TRY IT: Give the entries again exactly; drop the pictures.
::::
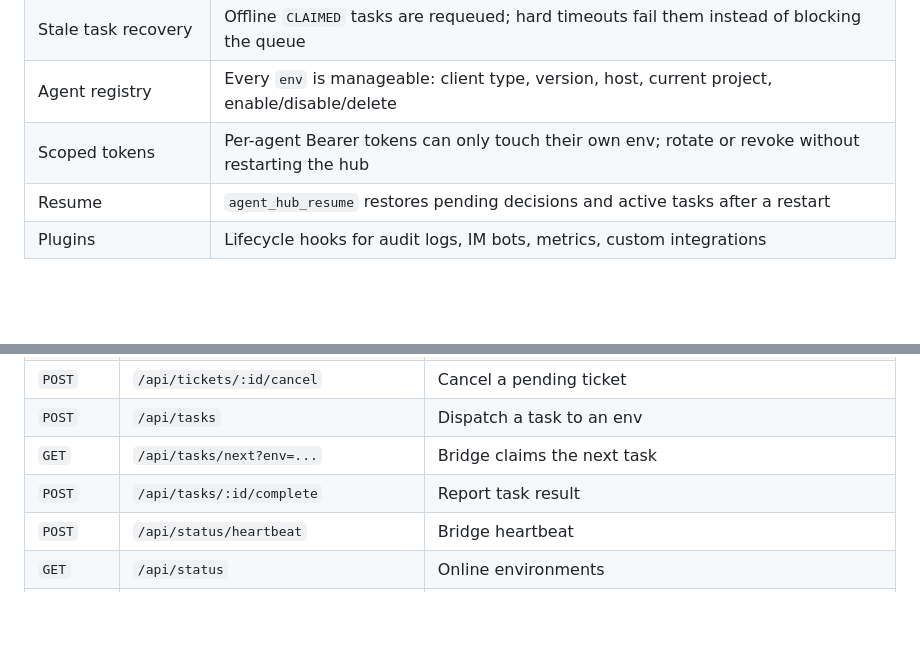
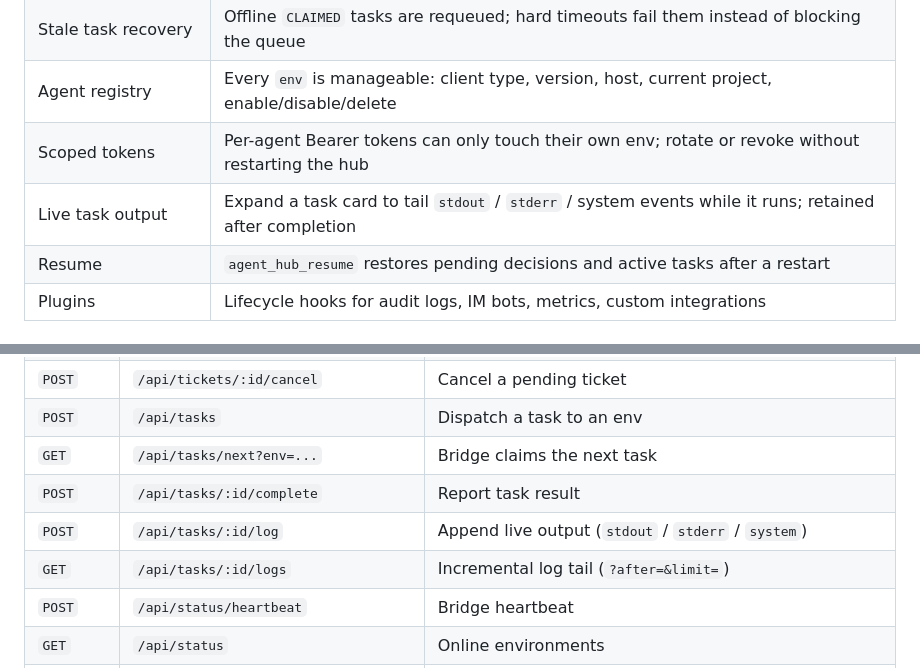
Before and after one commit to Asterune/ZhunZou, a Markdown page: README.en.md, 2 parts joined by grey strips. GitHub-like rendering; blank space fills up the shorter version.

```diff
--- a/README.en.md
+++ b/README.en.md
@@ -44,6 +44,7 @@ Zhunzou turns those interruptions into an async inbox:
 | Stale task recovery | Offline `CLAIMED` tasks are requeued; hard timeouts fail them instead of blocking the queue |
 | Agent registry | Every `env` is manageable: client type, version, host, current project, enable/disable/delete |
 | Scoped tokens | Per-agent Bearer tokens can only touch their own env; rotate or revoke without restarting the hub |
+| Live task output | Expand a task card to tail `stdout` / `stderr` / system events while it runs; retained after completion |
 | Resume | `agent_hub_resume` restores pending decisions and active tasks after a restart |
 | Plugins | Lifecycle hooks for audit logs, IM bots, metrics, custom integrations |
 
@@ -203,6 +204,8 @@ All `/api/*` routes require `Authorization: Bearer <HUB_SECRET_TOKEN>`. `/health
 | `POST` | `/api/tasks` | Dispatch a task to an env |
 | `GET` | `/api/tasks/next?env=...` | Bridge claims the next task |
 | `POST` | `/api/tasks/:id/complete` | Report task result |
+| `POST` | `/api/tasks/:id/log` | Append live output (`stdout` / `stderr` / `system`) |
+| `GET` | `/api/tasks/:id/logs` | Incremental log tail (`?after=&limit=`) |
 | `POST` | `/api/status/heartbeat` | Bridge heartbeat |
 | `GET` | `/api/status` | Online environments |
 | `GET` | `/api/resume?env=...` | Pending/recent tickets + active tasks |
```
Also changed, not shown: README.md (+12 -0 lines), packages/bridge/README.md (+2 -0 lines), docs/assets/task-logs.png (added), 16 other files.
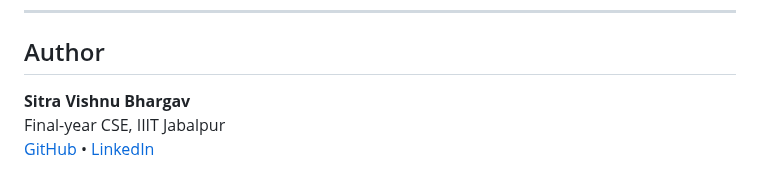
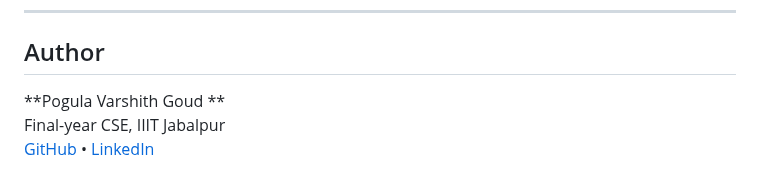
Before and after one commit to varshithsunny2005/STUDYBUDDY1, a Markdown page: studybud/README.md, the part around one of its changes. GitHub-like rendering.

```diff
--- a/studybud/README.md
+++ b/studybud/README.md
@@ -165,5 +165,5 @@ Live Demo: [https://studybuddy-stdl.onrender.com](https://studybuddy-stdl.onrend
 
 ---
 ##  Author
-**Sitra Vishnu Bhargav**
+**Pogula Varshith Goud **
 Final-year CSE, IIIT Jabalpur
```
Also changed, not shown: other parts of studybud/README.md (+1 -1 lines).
::::
EXPECTED OUTPUT:
Before and after one commit to Asterune/ZhunZou, a Markdown page: README.en.md, 2 parts joined by grey strips. GitHub-like rendering; blank space fills up the shorter version.

```diff
--- a/README.en.md
+++ b/README.en.md
@@ -44,6 +44,7 @@ Zhunzou turns those interruptions into an async inbox:
 | Stale task recovery | Offline `CLAIMED` tasks are requeued; hard timeouts fail them instead of blocking the queue |
 | Agent registry | Every `env` is manageable: client type, version, host, current project, enable/disable/delete |
 | Scoped tokens | Per-agent Bearer tokens can only touch their own env; rotate or revoke without restarting the hub |
+| Live task output | Expand a task card to tail `stdout` / `stderr` / system events while it runs; retained after completion |
 | Resume | `agent_hub_resume` restores pending decisions and active tasks after a restart |
 | Plugins | Lifecycle hooks for audit logs, IM bots, metrics, custom integrations |
 
@@ -203,6 +204,8 @@ All `/api/*` routes require `Authorization: Bearer <HUB_SECRET_TOKEN>`. `/health
 | `POST` | `/api/tasks` | Dispatch a task to an env |
 | `GET` | `/api/tasks/next?env=...` | Bridge claims the next task |
 | `POST` | `/api/tasks/:id/complete` | Report task result |
+| `POST` | `/api/tasks/:id/log` | Append live output (`stdout` / `stderr` / `system`) |
+| `GET` | `/api/tasks/:id/logs` | Incremental log tail (`?after=&limit=`) |
 | `POST` | `/api/status/heartbeat` | Bridge heartbeat |
 | `GET` | `/api/status` | Online environments |
 | `GET` | `/api/resume?env=...` | Pending/recent tickets + active tasks |
```
Also changed, not shown: README.md (+12 -0 lines), packages/bridge/README.md (+2 -0 lines), docs/assets/task-logs.png (added), 16 other files.
Before and after one commit to varshithsunny2005/STUDYBUDDY1, a Markdown page: studybud/README.md, the part around one of its changes. GitHub-like rendering.

```diff
--- a/studybud/README.md
+++ b/studybud/README.md
@@ -165,5 +165,5 @@ Live Demo: [https://studybuddy-stdl.onrender.com](https://studybuddy-stdl.onrend
 
 ---
 ##  Author
-**Sitra Vishnu Bhargav**
+**Pogula Varshith Goud **
 Final-year CSE, IIIT Jabalpur
```
Also changed, not shown: other parts of studybud/README.md (+1 -1 lines).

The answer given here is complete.